Polygamy is also a great threat to women leading to divorce in Saudi Arabia. In a recent study it was found that “Another common reason for divorce in the past has been the appearance of a second wife in the household. But polygamy’s acceptability among young Saudis is declining, especially among women. “I haven’t heard anyone in past five years say I’m gonna go get two to three wives, because then you have to have two houses that are very distant, out of gunshot range,” joked a 23-year-old male medical student in Jeddah.


“Only one woman I interviewed said she would not mind if her husband had another wife. The 27-year-old student of Islamic commercial law said polygamy is fine “as long as he is just to all wives.… There is no problem when there is justice between me and the other wife.”
“But she is in the minority. Two other women studying at Imam Muhammad bin Saud University said they don’t like polygamy even though they recognize that Muslim men are entitled to have up to four wives simultaneously. “Nobody wants it. No woman would really want that to happen... but of course it’s allowed and to think about it in logical terms…”

( (P.106-107) A Kingdom’s Future: Saudi Arabia Through the Eyes of its Twentysomethings

Third, who is the model example for living? How is it possible that Muslims look upon Mohammad as a model man? What we know about Mohammad is drawn from Muslim sources. These are not anti-Muslim sources. They simply wrote what they knew and were not ashamed of it. Consider some of the following contrasts:

Mohammad planned attacks on Meccan caravans. They were acts of revenge because the Meccans rejected him as a prophet. Mohammad attacked innocent villages, killed the men and took the women as wives, raping them in front of their husbands before they were killed.
Mohammad claimed Allah allowed him to have any wife he wanted and more than anyone else. He married Aishe when she was 6 and had sex with her when she was 9. Non-Muslims regard this as pedophilia, but Muslims regard this as an act to be repeated as good, not evil.
Mohammad hated the Jews for rejecting him as a prophet and had a tribe of them beheaded in one day. The number of men killed was somewhere between 700 and 900. The women were taken captive as sex slaves. Mohammad did not know what Allah would do with him when he died.

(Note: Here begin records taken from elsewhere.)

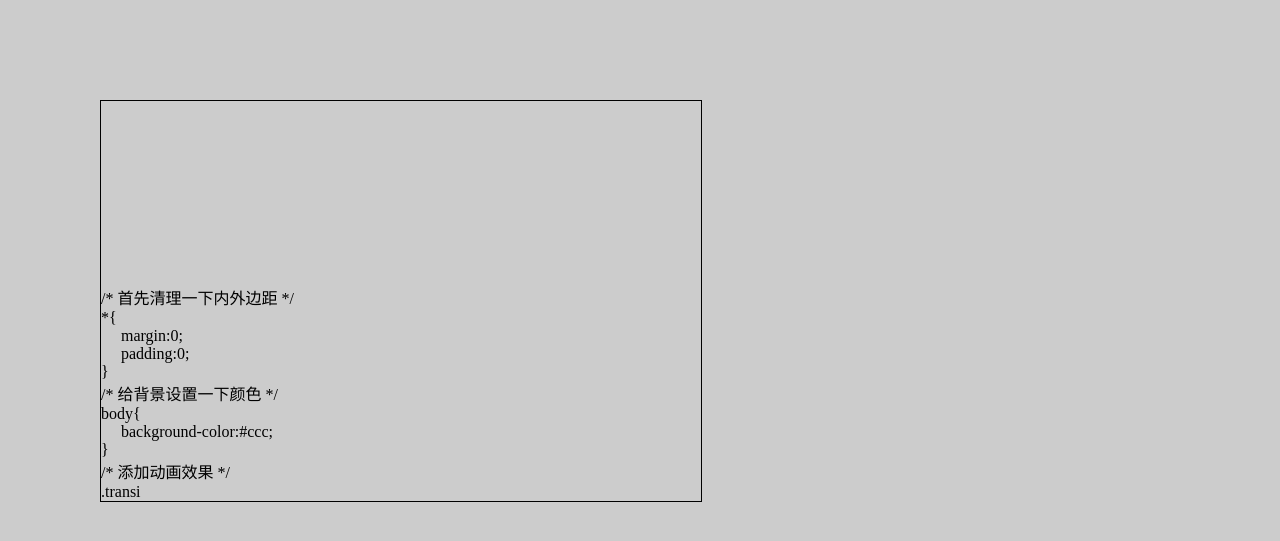
Repository: ScarApocalypse/study
Page: 一些想法/test.html
These files come from the project's save history. The page is drawn as it stood at one moment and after the next save; the edit follows.
The browser window is 1280 px wide. The pictures show the whole page.

Above is the page before, as saved 2019-08-02 02:06:21.

After the next save:
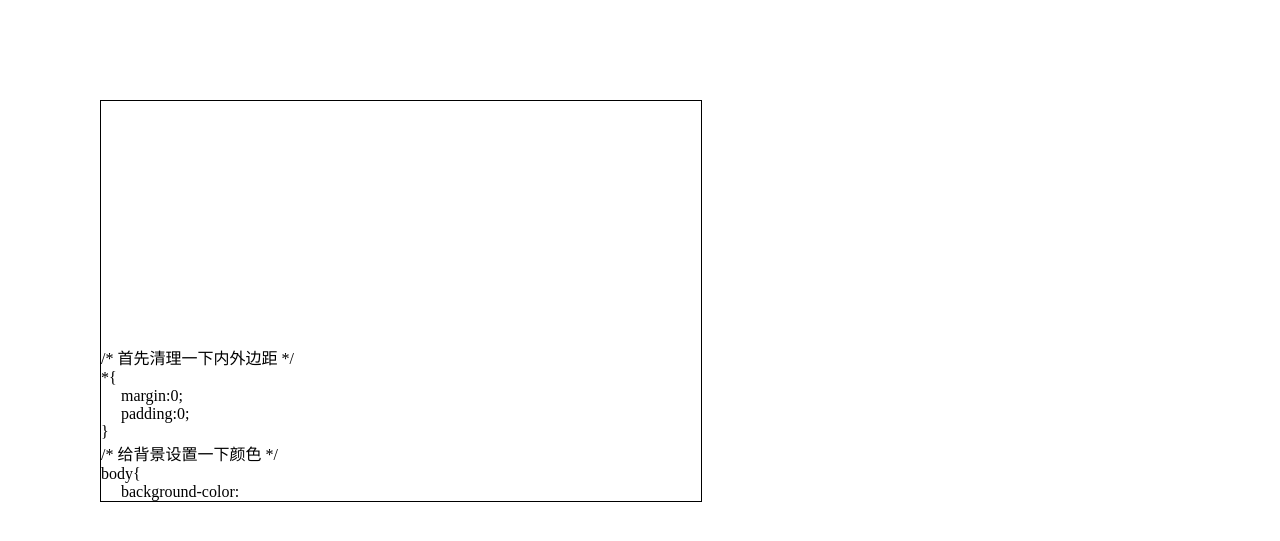
Saved 104 s later.
--- a/一些想法/test.html
+++ b/一些想法/test.html
@@ -107,6 +107,7 @@
     <div class="box2 transition">
 
     </div>
+
     <script src="https://cdn.bootcss.com/jquery/3.4.1/jquery.min.js"></script>
     <!-- <script src="https://cdn.bootcss.com/jquery-resize/1.1/jquery.ba-resize.min.js"></script> -->
     <script>
@@ -119,7 +120,7 @@
         console.log(style);
         var reg = /[{};]/;
         var str =
-            '/* 首先清理一下内外边距 */*{margin:0;padding:0;}/* 给背景设置一下颜色 */body{background-color:#ccc;}/* 添加动画效果 */.transition{transition:all 0.5s;}/* 首先画一个红色的球 */.box1{width:100px;height:100px;background-color:red;border-radius:50%;position:absolute;top:400px;left:400px;}/* 然后画一个黄色的球 */.box2{width: 100px;height: 100px;background-color:yellow;top:300px;left:300px;border-radius:50%;}/* 淦,感觉自己好low啊 */.box1{left:600px; width:200px;height:200px;}.box2{left:900px;top:100px;width:150px;height:150px;};';
+            '/* 首先清理一下内外边距 */*{margin:0;padding:0;}/* 给背景设置一下颜色 */<span class="red">body</span>{background-color:#ccc;}/* 添加动画效果 */.transition{transition:all 0.5s;}/* 首先画一个红色的球 */.box1{width:100px;height:100px;background-color:red;border-radius:50%;position:absolute;top:400px;left:400px;}/* 然后画一个黄色的球 */.box2{width: 100px;height: 100px;background-color:yellow;top:300px;left:300px;border-radius:50%;}/* 淦,感觉自己好low啊 */.box1{left:600px; width:200px;height:200px;}.box2{left:900px;top:100px;width:150px;height:150px;};';
         var styleStr = '';
         var showStr = '';
         // var chat="1";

Jesus killed no one. He walked from village to village declaring the coming Kingdom of God. He had no wives, but women walked with him freely and supported his disciples. Women were healed, the blind were given their sight back, the lame were made to be able to walk, the lepers were cleansed, the dead were raised to life again. He spoke with women outside his family and elevated their positions in society. He welcomed small children in his arms and declared that people should be trusting as little children to enter the Kingdom of God. When he was crucified he prayed for the people responsible, “forgive them, for they know not what they are doing.” After his resurrection he commissioned his followers to preach the Gospel of repentance and forgiveness to the world. Jesus came to give us everlasting life. He ascended into heaven and is coming again.
If you are a rational being, which is the better example? There is more involved than the issue of who is the better example. Mohammed has done nothing for you. He does not give you anything. Jesus, on the other hand, died for your sins, and offers you everlasting life in His presence. Choose life.